Clive Knight, the Police Federation’s health and safety lead, said preventing injuries was in the interest of all officers, their colleagues and the public in order to “reduce absences on an already stretched service”.

He added: “The Government and chief officers must do all they can to ensure the physical and mental welfare of officers is protected to allow them to keep doing their jobs, serving the public to the best of their ability.

“The consequences for officers who suffer an injury on duty are wide-ranging.

"It can affect their ability to perform their required role, their personal life and in extreme cases it can even end their policing career.

“As well as physical injury, it is important to note that increasingly these cases focus on the psychological harm police officers can suffer as a result of their work.”

The federation is campaigning to raise awareness of the toll police work can have on mental health and wellbeing and is pushing for improved health and safety practices across all forces.

A Northumbria Police spokeswoman said: “The physical and mental wellbeing of our officers and staff is of the utmost importance.

“We do all we can to assess risk and protect our workforce. However, due to the nature of the role, officers can find themselves in situations that can result in injury.

“Rightly, there is a process which allows people to make claims, which are independently assessed, and compensation is paid where appropriate.

“As well as compensation, the force is committed to providing additional support that individuals may require.

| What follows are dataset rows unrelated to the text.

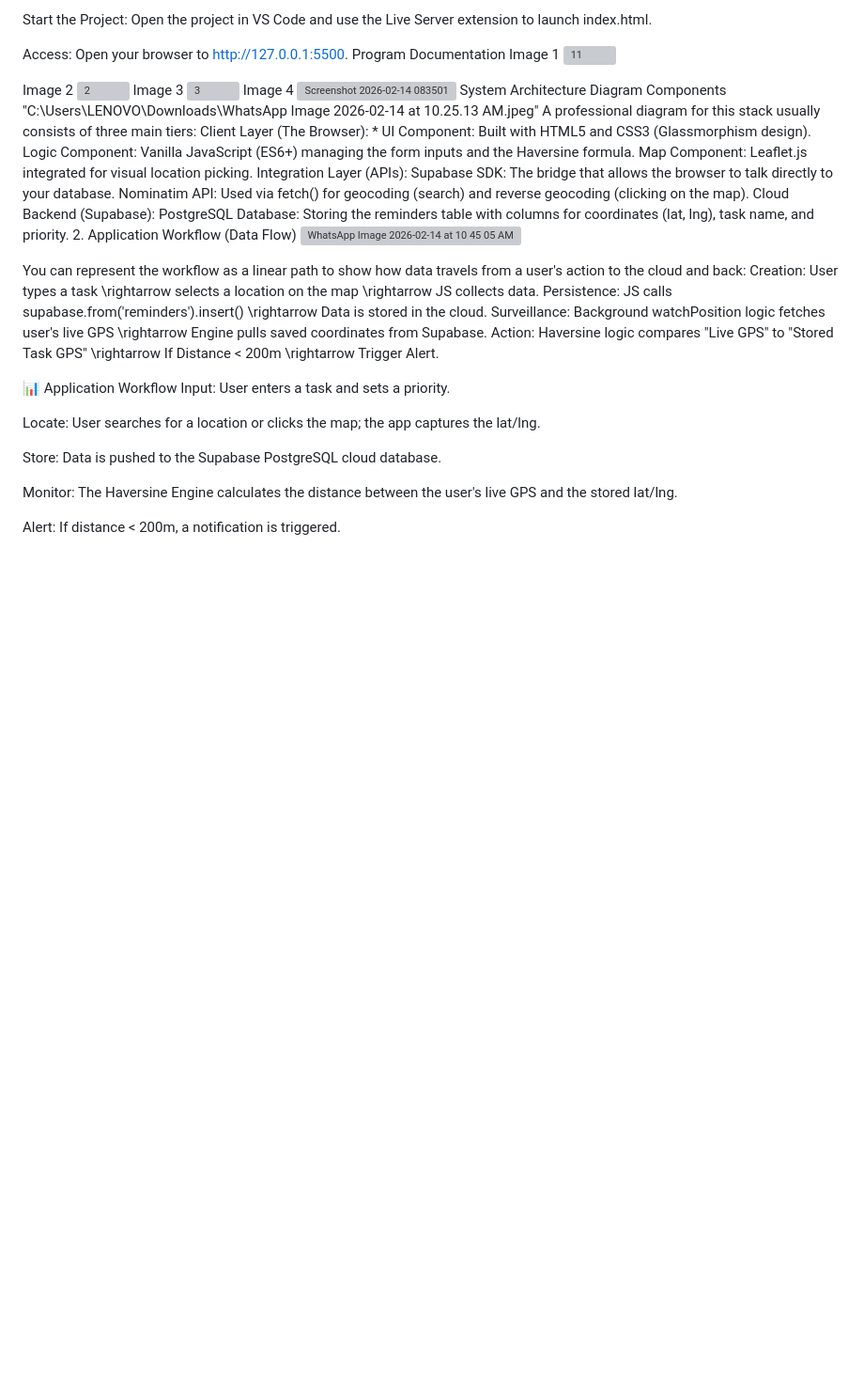
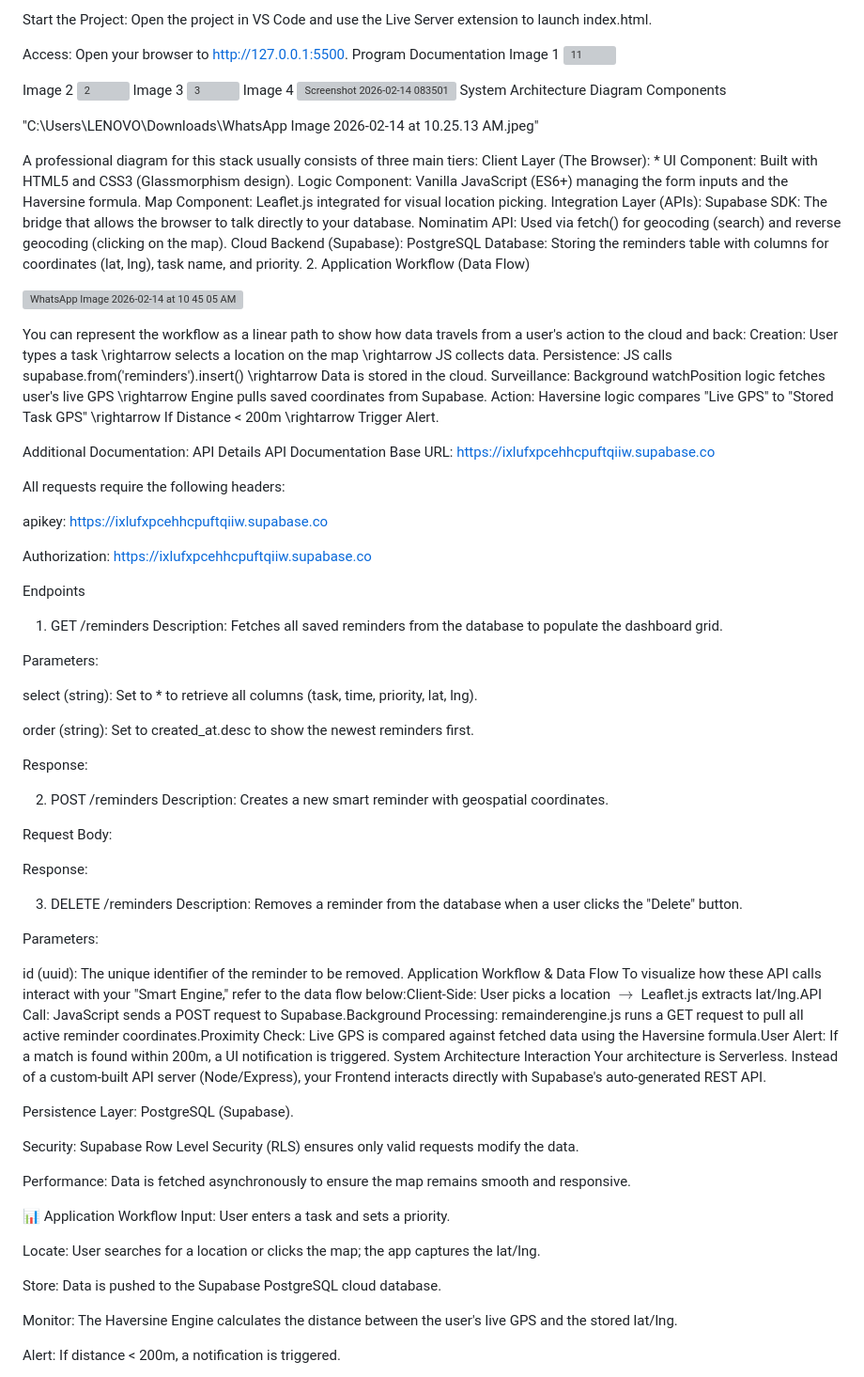
Before and after one commit to Namithabiju2006/Remindly, a Markdown page: README.md, the part around the change. Shown at 94% size. Rendered like a GitHub page; blank space fills up the shorter version; grey boxes are pictures that could not be loaded.

```diff
--- a/README.md
+++ b/README.md
@@ -78,7 +78,11 @@ Image 3
 Image 4
 <img width="1642" height="758" alt="Screenshot 2026-02-14 083501" src="https://github.com/user-attachments/assets/6cbd2c93-d679-443d-a0a7-d8f70e31b511" />
 System Architecture Diagram Components
+
 "C:\Users\LENOVO\Downloads\WhatsApp Image 2026-02-14 at 10.25.13 AM.jpeg"
+
+
+
 A professional diagram for this stack usually consists of three main tiers:
 Client Layer (The Browser): * UI Component: Built with HTML5 and CSS3 (Glassmorphism design).
 Logic Component: Vanilla JavaScript (ES6+) managing the form inputs and the Haversine formula.
@@ -89,7 +93,13 @@ Nominatim API: Used via fetch() for geocoding (search) and reverse geocoding (cl
 Cloud Backend (Supabase):
 PostgreSQL Database: Storing the reminders table with columns for coordinates (lat, lng), task name, and priority.
 2. Application Workflow (Data Flow)
+
+
 ![WhatsApp Image 2026-02-14 at 10 45 05 AM](https://github.com/user-attachments/assets/a0737d1c-633d-47c6-8563-dd9ee290edb4)
+
+
+
+
 
 
 You can represent the workflow as a linear path to show how data travels from a user's action to the cloud and back:
@@ -98,6 +108,51 @@ Persistence: JS calls supabase.from('reminders').insert() \rightarrow Data is st
 Surveillance: Background watchPosition logic fetches user's live GPS \rightarrow Engine pulls saved coordinates from Supabase.
 Action: Haversine logic compares "Live GPS" to "Stored Task GPS" \rightarrow If Distance < 200m \rightarrow Trigger Alert.
 
+Additional Documentation: API Details
+API Documentation
+Base URL: https://ixlufxpcehhcpuftqiiw.supabase.co
+
+All requests require the following headers:
+
+apikey: https://ixlufxpcehhcpuftqiiw.supabase.co
+
+Authorization: https://ixlufxpcehhcpuftqiiw.supabase.co
+
+Endpoints
+1. GET /reminders
+Description: Fetches all saved reminders from the database to populate the dashboard grid.
+
+Parameters:
+
+select (string): Set to * to retrieve all columns (task, time, priority, lat, lng).
+
+order (string): Set to created_at.desc to show the newest reminders first.
+
+Response:
+
+2. POST /reminders
+Description: Creates a new smart reminder with geospatial coordinates.
+
+Request Body:
+
+Response:
+
+3. DELETE /reminders
+Description: Removes a reminder from the database when a user clicks the "Delete" button.
+
+Parameters:
+
+id (uuid): The unique identifier of the reminder to be removed.
+Application Workflow & Data Flow
+To visualize how these API calls interact with your "Smart Engine," refer to the data flow below:Client-Side: User picks a location $\rightarrow$ Leaflet.js extracts lat/lng.API Call: JavaScript sends a POST request to Supabase.Background Processing: remainderengine.js runs a GET request to pull all active reminder coordinates.Proximity Check: Live GPS is compared against fetched data using the Haversine formula.User Alert: If a match is found within 200m, a UI notification is triggered.
+System Architecture Interaction
+Your architecture is Serverless. Instead of a custom-built API server (Node/Express), your Frontend interacts directly with Supabase's auto-generated REST API.
+
+Persistence Layer: PostgreSQL (Supabase).
+
+Security: Supabase Row Level Security (RLS) ensures only valid requests modify the data.
+
+Performance: Data is fetched asynchronously to ensure the map remains smooth and responsive.
 
 
 📊 Application Workflow
```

“Incidents are also reviewed so any necessary changes can be made to procedures.”